Meet Hana Khamfroush, our next featured young researcher in a series about some of the women attending this year’s Heidelberg Laureate Forum in September 2016.
Originally from Sanandaj in north-west Iran, Hana has a PhD in telecommunications engineering and currently works as a research associate at Penn State University in the United States.
Hana’s PhD focused on applications of network coding for geographic communications in dynamic wireless networks. Her Masters was on reducing energy consumption of routing protocols in wireless sensor networks. Hana’s current work looks at security and recovery issues of interdependent networks. More specifically, she says, “I work on modelling and analyzing cascading failures in interdependent networks and network recovery after massive disruptions.”
Hana’s proudest accomplishment is impressive indeed: she was named as one of the rising stars in electrical engineering and computer science (EECS) by MIT in 2015. But despite such an amazing background, success did not always come easily. It was, at times, difficult to maintain motivation and perseverance as a graduate student.

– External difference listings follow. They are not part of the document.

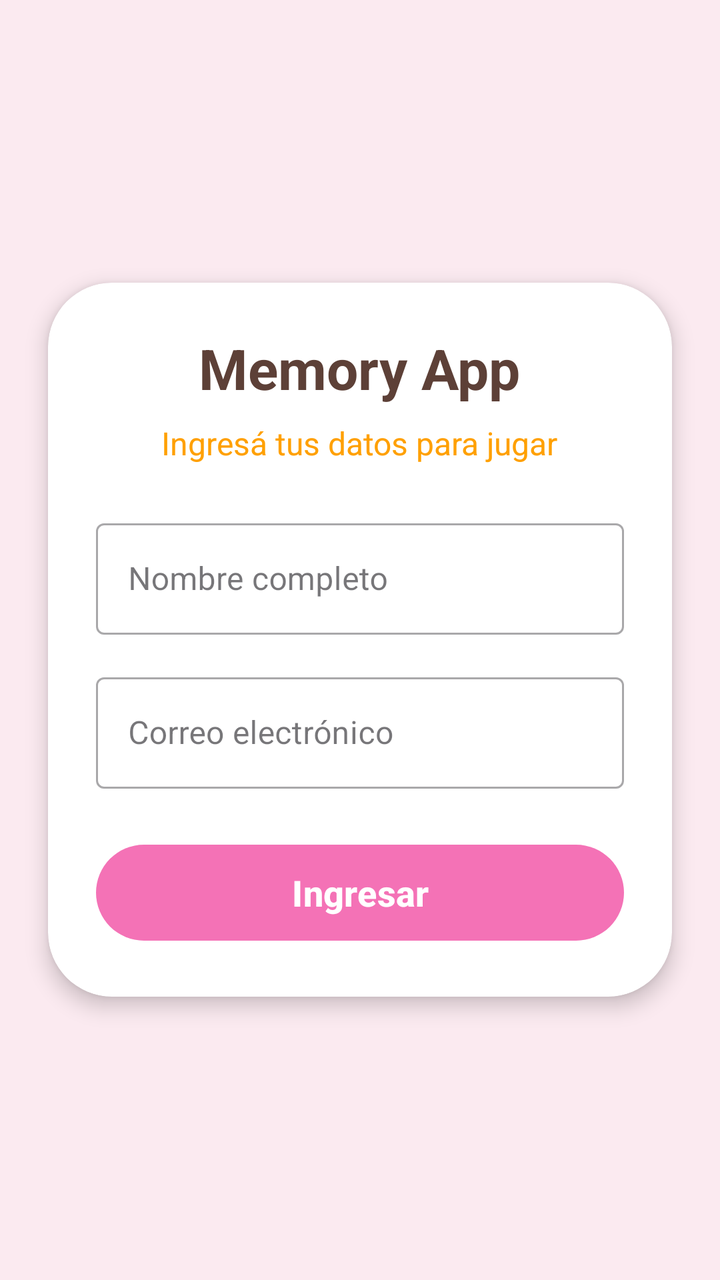
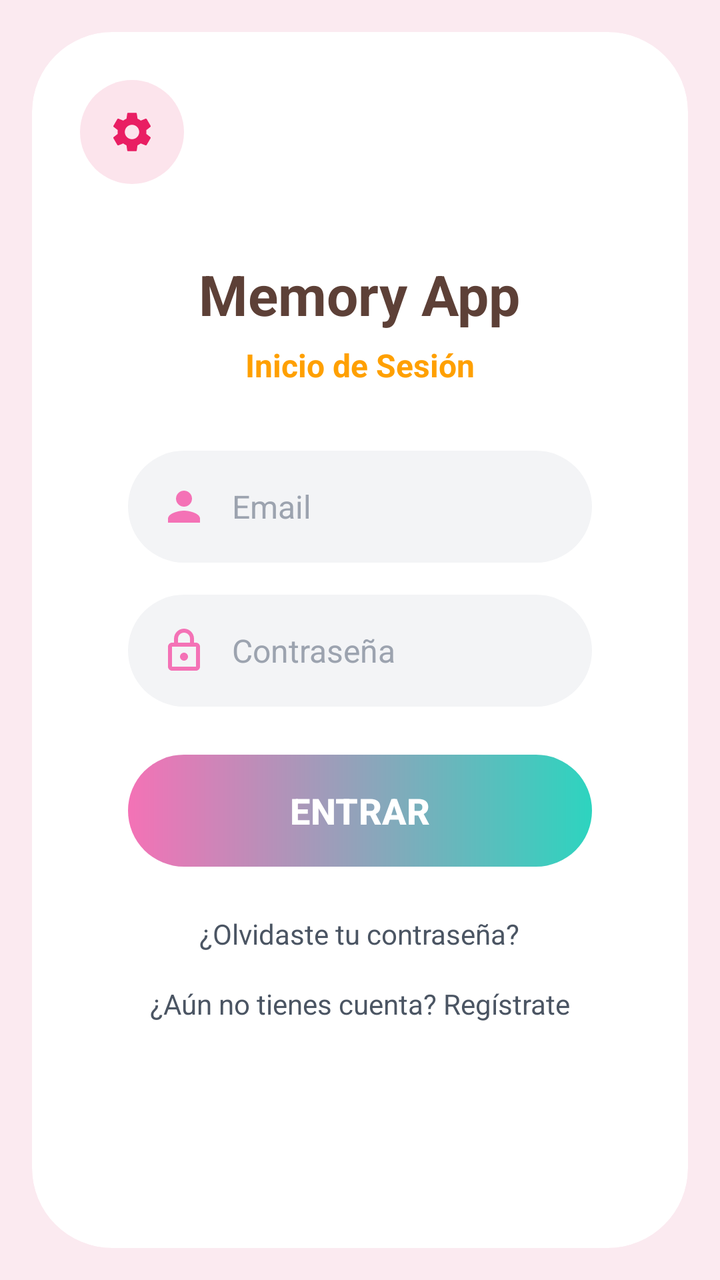

The first picture is an Android layout as it rendered before a commit; the second is the same layout after the commit. The layout source and the unified diff follow.
<!-- AndroidManifest.xml: application theme Theme.MemoryPract -->
<!-- res/layout/activity_login.xml -->
<?xml version="1.0" encoding="utf-8"?>
<RelativeLayout xmlns:android="http://schemas.android.com/apk/res/android"
    xmlns:app="http://schemas.android.com/apk/res-auto"
    xmlns:tools="http://schemas.android.com/tools"
    android:id="@+id/main"
    android:layout_width="match_parent"
    android:layout_height="match_parent"
    android:background="@color/bg_main"
    tools:context=".ui.controladores.login">

    <androidx.cardview.widget.CardView
        android:layout_width="match_parent"
        android:layout_height="wrap_content"
        android:layout_centerInParent="true"
        android:layout_margin="24dp"
        app:cardCornerRadius="32dp"
        app:cardElevation="6dp"
        app:cardBackgroundColor="#FFFFFF">

        <LinearLayout
            android:layout_width="match_parent"
            android:layout_height="wrap_content"
            android:orientation="vertical"
            android:padding="24dp"
            android:gravity="center">

            <TextView
                android:id="@+id/tvTitle"
                android:layout_width="wrap_content"
                android:layout_height="wrap_content"
                android:text="@string/memory_app"
                android:textSize="28sp"
                android:textStyle="bold"
                android:textColor="@color/title_color" />

            <TextView
                android:id="@+id/tvSubtitle"
                android:layout_width="wrap_content"
                android:layout_height="wrap_content"
                android:layout_marginTop="8dp"
                android:text="Ingresá tus datos para jugar"
                android:textSize="16sp"
                android:textColor="@color/subtitle_color" />

            <com.google.android.material.textfield.TextInputLayout
                android:layout_width="match_parent"
                android:layout_height="wrap_content"
                android:layout_marginTop="24dp"
                android:hint="Nombre completo"
                style="@style/Widget.MaterialComponents.TextInputLayout.OutlinedBox">

                <com.google.android.material.textfield.TextInputEditText
                    android:id="@+id/etNombre"
                    android:layout_width="match_parent"
                    android:layout_height="wrap_content"
                    android:inputType="textPersonName" />
            </com.google.android.material.textfield.TextInputLayout>

            <com.google.android.material.textfield.TextInputLayout
                android:layout_width="match_parent"
                android:layout_height="wrap_content"
                android:layout_marginTop="16dp"
                android:hint="Correo electrónico"
                style="@style/Widget.MaterialComponents.TextInputLayout.OutlinedBox">

                <com.google.android.material.textfield.TextInputEditText
                    android:id="@+id/etCorreo"
                    android:layout_width="match_parent"
                    android:layout_height="wrap_content"
                    android:inputType="textEmailAddress" />
            </com.google.android.material.textfield.TextInputLayout>

            <com.google.android.material.button.MaterialButton
                android:id="@+id/btnLogin"
                android:layout_width="match_parent"
                android:layout_height="56dp"
                android:layout_marginTop="24dp"
                android:text="Ingresar"
                android:textColor="#FFFFFF"
                android:textSize="18sp"
                android:textStyle="bold"
                app:cornerRadius="28dp"
                app:backgroundTint="@color/card_pink" />

        </LinearLayout>

    </androidx.cardview.widget.CardView>

</RelativeLayout>
<!-- resources referenced by this layout -->
<resources>
  <color name="bg_main">#FBEAF0</color>
  <color name="card_pink">#F472B6</color>
  <color name="subtitle_color">#FFA000</color>
  <color name="title_color">#5D4037</color>
  <string name="memory_app">Memory App</string>
  <style name="Theme.MemoryPract" parent="Base.Theme.MemoryPract" />
  <style name="Base.Theme.MemoryPract" parent="Theme.Material3.DayNight.NoActionBar">
          
          
      </style>
</resources>

<!-- the commit's change to res/layout/activity_login.xml (unified diff, before → after) -->
@@ -10,79 +10,156 @@
 
     <androidx.cardview.widget.CardView
         android:layout_width="match_parent"
-        android:layout_height="wrap_content"
-        android:layout_centerInParent="true"
-        android:layout_margin="24dp"
-        app:cardCornerRadius="32dp"
-        app:cardElevation="6dp"
+        android:layout_height="match_parent"
+        android:layout_margin="16dp"
+        app:cardCornerRadius="40dp"
+        app:cardElevation="0dp"
         app:cardBackgroundColor="#FFFFFF">
 
-        <LinearLayout
+        <RelativeLayout
             android:layout_width="match_parent"
-            android:layout_height="wrap_content"
-            android:orientation="vertical"
-            android:padding="24dp"
-            android:gravity="center">
+            android:layout_height="match_parent"
+            android:padding="24dp">
 
-            <TextView
-                android:id="@+id/tvTitle"
-                android:layout_width="wrap_content"
-                android:layout_height="wrap_content"
-                android:text="@string/memory_app"
-                android:textSize="28sp"
-                android:textStyle="bold"
-                android:textColor="@color/title_color" />
+            
+            <androidx.appcompat.widget.AppCompatImageButton
+                android:id="@+id/btnSettings"
+                android:layout_width="52dp"
+                android:layout_height="52dp"
+                android:layout_alignParentTop="true"
+                android:layout_alignParentStart="true"
+                android:background="@drawable/bg_settings_icon"
+                android:src="@drawable/ic_settings"
+                android:padding="14dp"
+                android:tint="@color/settings_icon"
+                android:contentDescription="@string/settings_desc" />
 
-            <TextView
-                android:id="@+id/tvSubtitle"
-                android:layout_width="wrap_content"
-                android:layout_height="wrap_content"
-                android:layout_marginTop="8dp"
-                android:text="Ingresá tus datos para jugar"
-                android:textSize="16sp"
-                android:textColor="@color/subtitle_color" />
-
-            <com.google.android.material.textfield.TextInputLayout
+            
+            <LinearLayout
                 android:layout_width="match_parent"
                 android:layout_height="wrap_content"
-                android:layout_marginTop="24dp"
-                android:hint="Nombre completo"
-                style="@style/Widget.MaterialComponents.TextInputLayout.OutlinedBox">
+                android:layout_centerInParent="true"
+                android:layout_marginHorizontal="24dp"
+                android:orientation="vertical"
+                android:gravity="center">
 
-                <com.google.android.material.textfield.TextInputEditText
-                    android:id="@+id/etNombre"
+                <TextView
+                    android:id="@+id/tvTitle"
+                    android:layout_width="wrap_content"
+                    android:layout_height="wrap_content"
+                    android:text="@string/memory_app"
+                    android:textSize="28sp"
+                    android:textStyle="bold"
+                    android:textColor="@color/title_color" />
+
+                <TextView
+                    android:id="@+id/tvSubtitle"
+                    android:layout_width="wrap_content"
+                    android:layout_height="wrap_content"
+                    android:layout_marginTop="6dp"
+                    android:text="Inicio de Sesión"
+                    android:textSize="16sp"
+                    android:textStyle="bold"
+                    android:textColor="@color/subtitle_color" />
+
+                
+                <LinearLayout
                     android:layout_width="match_parent"
+                    android:layout_height="56dp"
+                    android:layout_marginTop="32dp"
+                    android:background="@drawable/bg_input_field"
+                    android:orientation="horizontal"
+                    android:gravity="center_vertical"
+                    android:paddingHorizontal="16dp">
+
+                    <ImageView
+                        android:layout_width="24dp"
+                        android:layout_height="24dp"
+                        android:src="@drawable/ic_person"
+                        app:tint="@color/btn_animales_end"
+                        android:contentDescription="Email icon" />
+
+                    <EditText
+                        android:id="@+id/etEmail"
+                        android:layout_width="match_parent"
+                        android:layout_height="match_parent"
+                        android:background="@null"
+                        android:hint="Email"
+                        android:inputType="textEmailAddress"
+                        android:paddingStart="12dp"
+                        android:textColor="@color/black"
+                        android:textColorHint="#9CA3AF"
+                        android:textSize="16sp" />
+                </LinearLayout>
+
+                
+                <LinearLayout
+                    android:layout_width="match_parent"
+                    android:layout_height="56dp"
+                    android:layout_marginTop="16dp"
+                    android:background="@drawable/bg_input_field"
+                    android:orientation="horizontal"
+                    android:gravity="center_vertical"
+                    android:paddingHorizontal="16dp">
+
+                    <ImageView
+                        android:layout_width="24dp"
+                        android:layout_height="24dp"
+                        android:src="@drawable/ic_lock"
+                        app:tint="@color/btn_animales_end"
+                        android:contentDescription="Password icon" />
+
+                    <EditText
+                        android:id="@+id/etPassword"
+                        android:layout_width="match_parent"
+                        android:layout_height="match_parent"
+                        android:background="@null"
+                        android:hint="Contraseña"
+                        android:inputType="textPassword"
+                        android:paddingStart="12dp"
+                        android:textColor="@color/black"
+                        android:textColorHint="#9CA3AF"
+                        android:textSize="16sp" />
+                </LinearLayout>
+
+                
+                <com.google.android.material.button.MaterialButton
+                    android:id="@+id/btnLogin"
+                    android:layout_width="match_parent"
+                    android:layout_height="56dp"
+                    android:layout_marginTop="24dp"
+                    android:background="@drawable/bg_gradient_button"
+                    app:backgroundTint="@null"
+                    android:text="ENTRAR"
+                    android:textColor="#FFFFFF"
+                    android:textSize="18sp"
+                    android:textStyle="bold"
+                    android:textAllCaps="true"
+                    app:cornerRadius="28dp"
+                    android:elevation="4dp" />
+
+                
+                <TextView
+                    android:id="@+id/tvForgot"
+                    android:layout_width="wrap_content"
                     android:layout_height="wrap_content"
-                    android:inputType="textPersonName" />
-            </com.google.android.material.textfield.TextInputLayout>
+                    android:layout_marginTop="24dp"
+                    android:text="¿Olvidaste tu contraseña?"
+                    android:textColor="#4B5563"
+                    android:textSize="14sp" />
 
-            <com.google.android.material.textfield.TextInputLayout
-                android:layout_width="match_parent"
-                android:layout_height="wrap_content"
-                android:layout_marginTop="16dp"
-                android:hint="Correo electrónico"
-                style="@style/Widget.MaterialComponents.TextInputLayout.OutlinedBox">
+                <TextView
+                    android:id="@+id/tvRegister"
+                    android:layout_width="wrap_content"
+                    android:layout_height="wrap_content"
+                    android:layout_marginTop="16dp"
+                    android:text="¿Aún no tienes cuenta? Regístrate"
+                    android:textColor="#4B5563"
+                    android:textSize="14sp" />
 
-                <com.google.android.material.textfield.TextInputEditText
-                    android:id="@+id/etCorreo"
-                    android:layout_width="match_parent"
-                    android:layout_height="wrap_content"
-                    android:inputType="textEmailAddress" />
-            </com.google.android.material.textfield.TextInputLayout>
+            </LinearLayout>
 
-            <com.google.android.material.button.MaterialButton
-                android:id="@+id/btnLogin"
-                android:layout_width="match_parent"
-                android:layout_height="56dp"
-                android:layout_marginTop="24dp"
-                android:text="Ingresar"
-                android:textColor="#FFFFFF"
-                android:textSize="18sp"
-                android:textStyle="bold"
-                app:cornerRadius="28dp"
-                app:backgroundTint="@color/card_pink" />
-
-        </LinearLayout>
+        </RelativeLayout>
 
     </androidx.cardview.widget.CardView>
 
<!-- resource entries referenced after the edit -->
@@ -1,11 +1,68 @@
 <!-- resources referenced by this layout -->
 <resources>
   <color name="bg_main">#FBEAF0</color>
-  <color name="card_pink">#F472B6</color>
+  <color name="black">#FF000000</color>
+  <color name="btn_animales_end">#F472B6</color>
+  <color name="settings_icon">#E91E63</color>
   <color name="subtitle_color">#FFA000</color>
   <color name="title_color">#5D4037</color>
+  <!-- drawable bg_gradient_button (drawable) -->
+  <?xml version="1.0" encoding="utf-8"?>
+  <shape xmlns:android="http://schemas.android.com/apk/res/android"
+      android:shape="rectangle">
+      <gradient
+          android:startColor="#F472B6"
+          android:endColor="#2DD4BF"
+          android:angle="0" />
+      <corners android:radius="28dp" />
+  </shape>
+  <!-- drawable bg_input_field (drawable) -->
+  <?xml version="1.0" encoding="utf-8"?>
+  <shape xmlns:android="http://schemas.android.com/apk/res/android"
+      android:shape="rectangle">
+      <solid android:color="#F3F4F6" />
+      <corners android:radius="28dp" />
+  </shape>
+  <!-- drawable bg_settings_icon (drawable) -->
+  <?xml version="1.0" encoding="utf-8"?>
+  <shape xmlns:android="http://schemas.android.com/apk/res/android"
+      android:shape="oval">
+      <solid android:color="@color/settings_bg" />
+  </shape>
+  <!-- drawable ic_lock (drawable) -->
+  <vector xmlns:android="http://schemas.android.com/apk/res/android"
+      android:width="24dp"
+      android:height="24dp"
+      android:viewportWidth="24"
+      android:viewportHeight="24">
+      <path
+          android:fillColor="#000000"
+          android:pathData="M18,8h-1V6c0,-2.76 -2.24,-5 -5,-5S7,3.24 7,6v2H6c-1.1,0 -2,0.9 -2,2v10c0,1.1 0.9,2 2,2h12c1.1,0 2,-0.9 2,-2V10c0,-1.1 -0.9,-2 -2,-2zM9,6c0,-1.66 1.34,-3 3,-3s3,1.34 3,3v2H9V6zm9,14H6V10h12v10zm-6,-3c1.1,0 2,-0.9 2,-2s-0.9,-2 -2,-2 -2,0.9 -2,2 0.9,2 2,2z"/>
+  </vector>
+  <!-- drawable ic_person (drawable) -->
+  <vector xmlns:android="http://schemas.android.com/apk/res/android"
+      android:width="24dp"
+      android:height="24dp"
+      android:viewportWidth="24"
+      android:viewportHeight="24">
+      <path
+          android:fillColor="#000000"
+          android:pathData="M12,12c2.21,0 4,-1.79 4,-4s-1.79,-4 -4,-4 -4,1.79 -4,4 1.79,4 4,4zM12,14c-2.67,0 -8,1.34 -8,4v2h16v-2c0,-2.66 -5.33,-4 -8,-4z"/>
+  </vector>
+  <!-- drawable ic_settings (drawable) -->
+  <vector xmlns:android="http://schemas.android.com/apk/res/android"
+      android:width="24dp"
+      android:height="24dp"
+      android:viewportWidth="24"
+      android:viewportHeight="24">
+      <path
+          android:fillColor="#000000"
+          android:pathData="M19.14,12.94c0.04,-0.3 0.06,-0.61 0.06,-0.94c0,-0.32 -0.02,-0.64 -0.06,-0.94l2.03,-1.58c0.18,-0.14 0.23,-0.41 0.12,-0.61l-1.92,-3.32c-0.12,-0.22 -0.37,-0.29 -0.59,-0.22l-2.39,0.96c-0.5,-0.38 -1.03,-0.7 -1.62,-0.94L14.4,2.81c-0.04,-0.24 -0.24,-0.41 -0.48,-0.41h-3.84c-0.24,0 -0.43,0.17 -0.47,0.41l-0.36,2.54c-0.59,0.24 -1.13,0.57 -1.62,0.94l-2.39,-0.96c-0.22,-0.08 -0.47,0 -0.59,0.22L2.74,8.87c-0.12,0.21 -0.08,0.47 0.12,0.61l2.03,1.58C4.84,11.36 4.81,11.67 4.81,12c0,0.33 0.02,0.64 0.06,0.94l-2.03,1.58c-0.18,0.14 -0.23,0.41 -0.12,0.61l1.92,3.32c0.12,0.22 0.37,0.29 0.59,0.22l2.39,-0.96c0.5,0.38 1.03,0.7 1.62,0.94l0.36,2.54c0.05,0.24 0.24,0.41 0.48,0.41h3.84c0.24,0 0.44,-0.17 0.47,-0.41l0.36,-2.54c0.59,-0.24 1.13,-0.57 1.62,-0.94l2.39,0.96c0.22,0.08 0.47,0 0.59,-0.22l1.92,-3.32c0.12,-0.21 0.07,-0.47 -0.12,-0.61L19.14,12.94zM12,15.6c-1.98,0 -3.6,-1.62 -3.6,-3.6s1.62,-3.6 3.6,-3.6s3.6,1.62 3.6,3.6S13.98,15.6 12,15.6z"/>
+  </vector>
   <string name="memory_app">Memory App</string>
+  <string name="settings_desc">Configuración</string>
   <style name="Theme.MemoryPract" parent="Base.Theme.MemoryPract" />
+  <color name="settings_bg">#FCE4EC</color>
   <style name="Base.Theme.MemoryPract" parent="Theme.Material3.DayNight.NoActionBar">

I think the biggest lesson I learned from my PhD was to stay patient and work hard toward your goals, and be sure that “Hard work pays off.” I learned not to get disappointed by defeat, instead to learn from them and always have hope for better results. In the first two year of my PhD, I was not getting very promising results for my research and I didn’t even like what I was doing. I kept working harder and changed my research topic. The last year of my PhD was the best; I got many papers accepted and it felt like everything changed! I learned a lesson: I am the only one who can help myself, so I solved my problem by finding a more interesting research problem! Don’t wait for others to help you, change your status by yourself.For HLF, Hana is particularly excited about the positive energy she finds at any conference or academic gathering. HLF is an even more amazing opportunity since she’ll get to meet some amazing new role models. She says, “it is very exciting to meet with those who were internationally known for their scientific contributions, and who actually made a change to the world.” She expects to learn a lot and bring back the positive energy when she returns home.
Hana is also looking forward to meeting other young researchers in her field. If you share research interests, don’t be afraid to reach out and say hello!

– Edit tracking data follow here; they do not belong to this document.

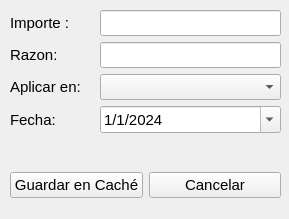
Qt form view/viewIngresoGasto.ui (ego-kyriarchos/pempins) before a commit.
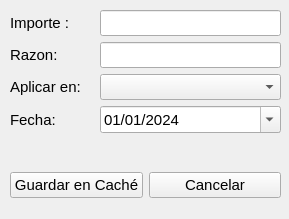
The same form after that commit. Icons and pictures are not drawn.

```diff
--- a/view/viewIngresoGasto.ui
+++ b/view/viewIngresoGasto.ui
@@ -145,7 +145,7 @@
        </font>
       </property>
       <property name="displayFormat">
-       <string>d/M/yyyy</string>
+       <string>dd/MM/yyyy</string>
       </property>
       <property name="calendarPopup">
        <bool>true</bool>
```
Left out of the diff: 4 changed lines with no effect on the pictures.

Keep up your amazing work Hana, and see you in Heidelberg!
Stay tuned to meet other young researchers, a special post about mentors, and the advice our featured women want to share with others.